NASA’s Kennedy Space Center has developed a novel ruggedized housing for an electrical or fluid umbilical connector that prevents intrusion of dust, sand, dirt, mud, and moisture during field use under harsh conditions. The technology consists of a pair of hand-sized protective umbilical interface housings, each containing a connector with an integrated end cap. When the end cap covers the connector, the connector is protected. Each housing has a unique lever assembly connected to the end cap that, when squeezed, flips the end cap up to expose the connector. When in the up position, the two end caps face each other. To mate the connectors, the levers on both housings are squeezed, raising the end caps, and the two umbilicals are joined and twisted to couple them. Once the connectors are mated, the levers on both housings are released. This simultaneously seals both the umbilicals and the end caps. When dealing with cryogenic connectors, a purge can be applied to the housings to prevent icing when the connectors are demated.
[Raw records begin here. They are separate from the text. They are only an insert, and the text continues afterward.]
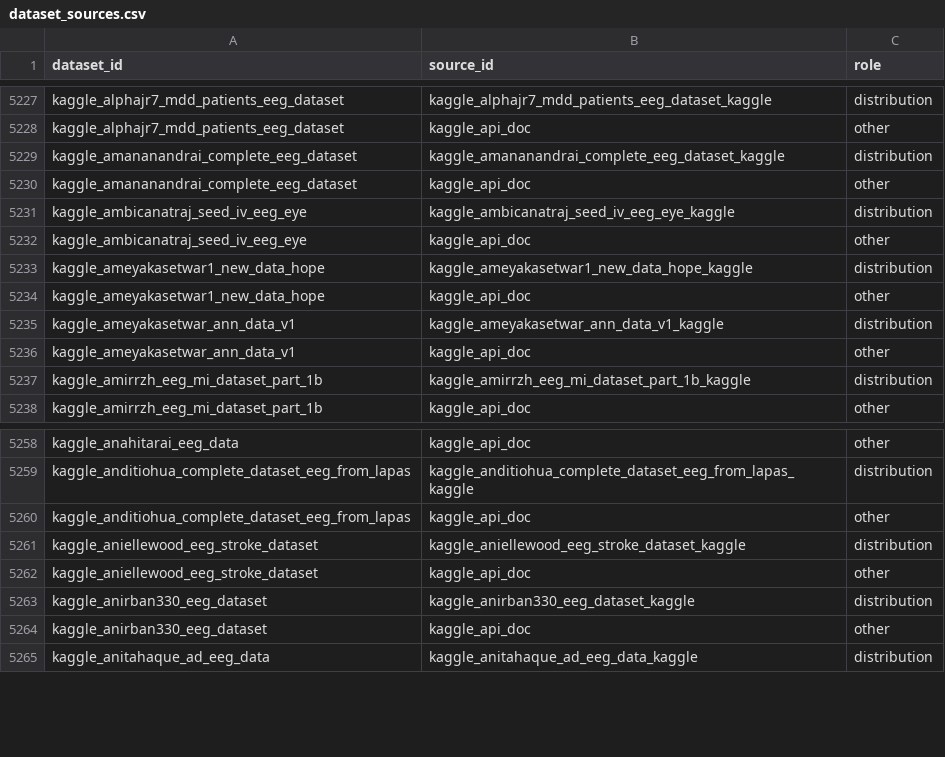
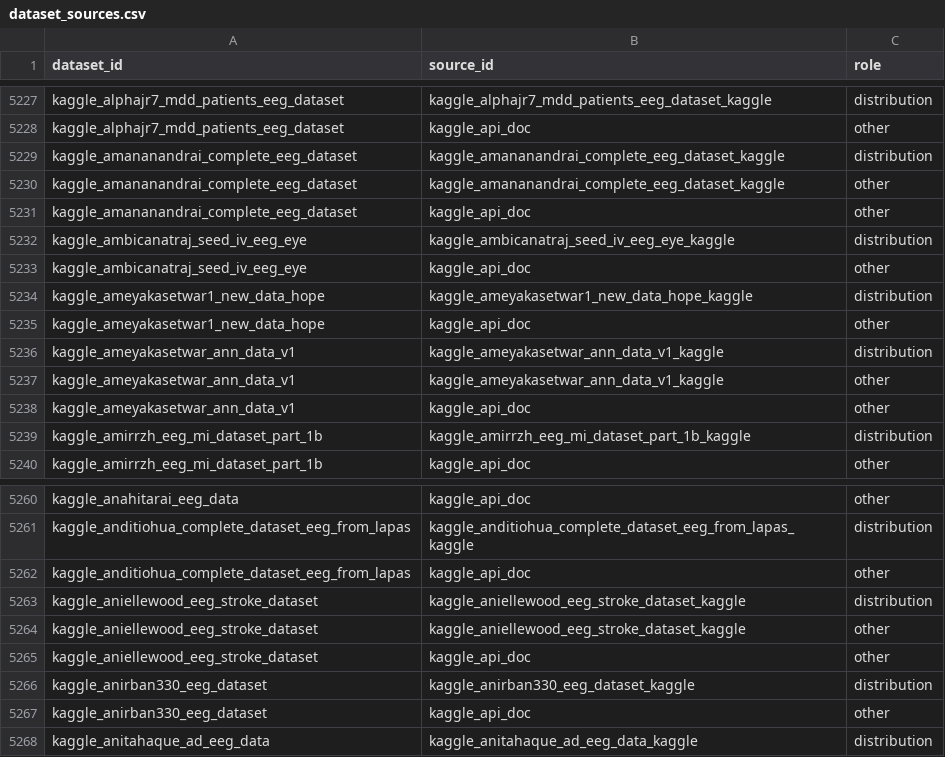
Before and after one commit to itoten/eeg_dataset_db, a CSV file: data/dataset_sources.csv, drawn as a sheet; only a part is shown, gaps mark what is left out; the diff names each change by its address in the sheet, - before the commit and + after, or states it on an @@ line.

```diff
--- a/data/dataset_sources.csv
+++ b/data/dataset_sources.csv
+row 5230: kaggle_amananandrai_complete_eeg_dataset | kaggle_amananandrai_complete_eeg_dataset_kaggle | other
+row 5237: kaggle_ameyakasetwar_ann_data_v1 | kaggle_ameyakasetwar_ann_data_v1_kaggle | other
+row 5264: kaggle_aniellewood_eeg_stroke_dataset | kaggle_aniellewood_eeg_stroke_dataset_kaggle | other
```
Also changed, not shown: data/acquisition_setups.csv, data/datasets.csv, 3 other files.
These connectors are designed for use in harsh environments and to withstand rough handling, such as being stepped on or rolled over by wheelbarrows or light vehicles. If the demated connectors are dropped or placed on the ground, the end caps will shield them from damage and contaminants. When mated, the seal between the housings and end caps keeps contaminants out. The end caps are latched to the housings so that the caps cannot be unintentionally opened; this latch can be opened only by depressing the levers. The spring used to open or close the cap is constructed of a shape memory alloy, allowing the cap to be opened and closed an almost infinite number of times. The cap actuation levers are designed so that only a 3/4-inch pull is needed to open the cap a full 190 degrees. The housings can accept most commercial off-the-shelf electrical or fluid connectors (including those designed for cryogenics), thus eliminating the need for specialized connectors in hostile environments. The housings can also be grounded and scaled up or down to accommodate connectors of different sizes. The housings can be constructed of steel, aluminum, composites, or even plastic, depending on the environment in which they will be used and material cost constraints.
The technology has potential applications in military, space, desert, and mining operations. It can also be used in cryogenic fluid, oil, and refinery operations.
NASA is actively seeking licensees to commercialize this technology. Please contact Jonathan Leahy at